This is a stupid book.
John Barth has admirable goals (rejuvenating the novel) and an precise, musical command of language. But his one fatal flaw is his inability to get outside his own head. He aims for mythic significance, but the cosmic scope of his stories keeps getting mixed together with the very un-cosmic matter of John Barth, 20th century American writer, trying to think of words to put on the page. This manifests itself most obviously in two ways: his metafictional bent (he likes to write stories that are about their own telling — a perilous endeavour, since “John Barth wrote a book” isn’t a very good story), and his injection of 20th-century language and attitudes into other times and places (usually played for comedy, but not very successfully).
In Giles Goat-Boy, this all worked, because the tension between Barth’s impressive craftsmanship and his silliness felt like a deliberate balancing act. The combined effect was uncanny, like the book was a religious text from some unfinished draft of our own universe. In Chimera, the same tension just feels dumb. The story is about mythology (it is a retelling of several myths), but Barth’s interest in Barth obscures Barth’s interest in myth almost entirely. Scheherazade, Perseus, Bellerophon and numerous other mythic figures discuss literature like grad students (some of them before the invention of writing — they wonder aloud at this paradox, which only distances us further from their impossible situation). They parrot Barthian slogans (comparisons between literature and sex, the phrase “passionate virtuosity”). Historical accuracy is not just ignored but flouted: Scheherazade was “Homecoming Queen, valedictorian-elect, and a four-letter varsity athlete”; ancient Greeks drink Metaxa; Amazons talk like modern feminists and a gay man (in ancient Greece, yes) has a ridiculous lisp. (This list is a pretty representative sample of the book’s boringly irreverent “humor.”) Everyone sounds like they’re from the 1970s.

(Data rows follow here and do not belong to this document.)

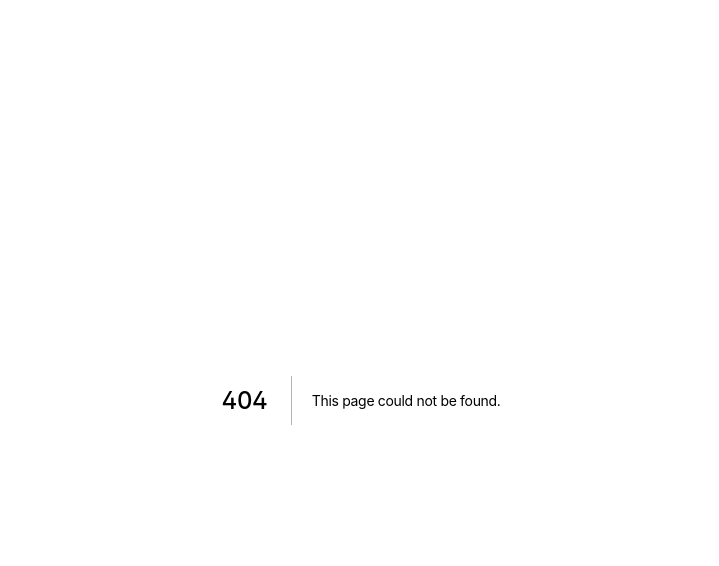
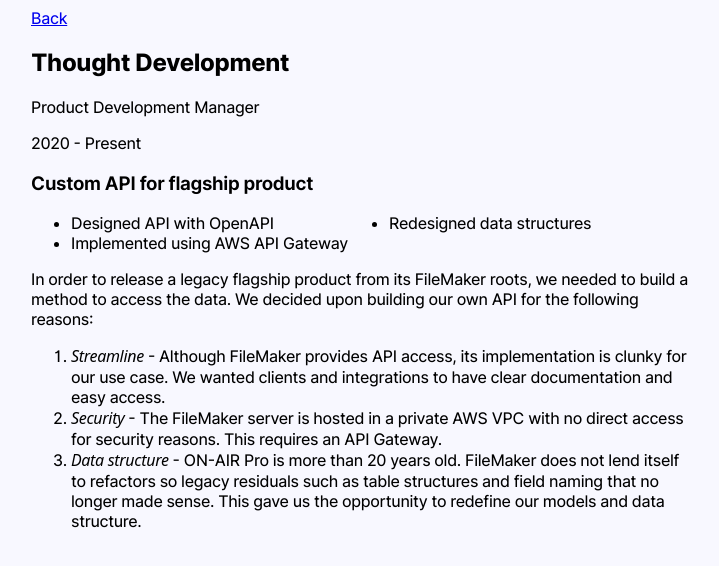
Before and after one commit to jeremydrichardson/personalwebsitev2, a Next.js app: page /experience in a window 1280 px wide. Before the commit this address had no page. Shown: the top 566 px of the page, without its empty margins (279-998 px from the left). Built offline with nearby package versions, Linux system fonts and the light colour scheme; a web font is replaced by a local one.

Commit message:
feat: add experience page

```diff
--- /dev/null
+++ b/pages/experience.js
@@ -0,0 +1,42 @@
+import Link from "next/link";
+
+export default function Experience() {
+  return (
+    <main className="main">
+      <Link href="/">Back</Link>
+      <h2>Thought Development</h2>
+      <p>Product Development Manager</p>
+      <p>2020 - Present</p>
+
+      <h3>Custom API for flagship product</h3>
+      <ul className="project-summary">
+        <li>Designed API with OpenAPI</li>
+        <li>Implemented using AWS API Gateway</li>
+        <li>Redesigned data structures</li>
+      </ul>
+      <p>
+        In order to release a legacy flagship product from its FileMaker roots,
+        we needed to build a method to access the data. We decided upon building
+        our own API for the following reasons:
+      </p>
+      <ol>
+        <li>
+          <em>Streamline</em> - Although FileMaker provides API access, its
+          implementation is clunky for our use case. We wanted clients and
+          integrations to have clear documentation and easy access.
+        </li>
+        <li>
+          <em>Security</em> - The FileMaker server is hosted in a private AWS
+          VPC with no direct access for security reasons. This requires an API
+          Gateway.
+        </li>
+        <li>
+          <em>Data structure</em> - ON-AIR Pro is more than 20 years old.
+          FileMaker does not lend itself to refactors so legacy residuals such
+          as table structures and field naming that no longer made sense. This
+          gave us the opportunity to redefine our models and data structure.
+        </li>
+      </ol>
+    </main>
+  );
+}
--- a/styles/globals.scss
+++ b/styles/globals.scss
@@ -258,3 +258,8 @@
   //   opacity: 1;
   // }
 }
+
+.project-summary {
+  column-count: 2;
+  column-width: 12rem;
+}
```
Also changed, not shown: pages/index.js (+7 -8 lines).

Well that just sounds like a silly book, doesn’t it? And what’s wrong with that? Why can’t I lighten up? Well, because it’s not very funny, for one thing. But more importantly, Barth really has higher ambitions. He doesn’t just want to joke around — he wants to make a new kind of art that takes all the old ones into detached consideration (hence this knowing, winking attitude toward ancient myths) and spits out some trans-historical ideal (both Chimera and GGB involve computers that chew up texts and produce mechanically optimized literature). But in his desire to be knowing and metafictional and above-it-all, Barth can’t bring himself to create plausible — or even vivid or interesting — characters. It’s hard to relate to someone who’s constantly in flux, arguing with the author about lit theory here, acting like some 20th-century stereotype for laughs there, never showing much of a coherent personality. Barth’s most famous books have naive protagonists (Ebenezer Cooke and George the Goat-Boy), which works well with his style, since innocent characters provide a nice reference point in the weird, shifting worlds he creates. Without his innocents, the reader has nothing to grab onto — they’re left adrift in a protean world of John Barth clones, bantering about their writerly anxieties, taking on many forms but capturing none of the wild variance of the real world. (The past is a foreign country — but in Barth’s hands even the ancient Greeks are less foreign than his next-door neighbors, in that his next-door neighbors aren’t him.)
I will give Barth another chance sometime. But not for a long while. (His next big book after Chimera is called LETTERS, and consists of Barth and characters from his other books sending each other letters for 800 pages. Oh, joy.)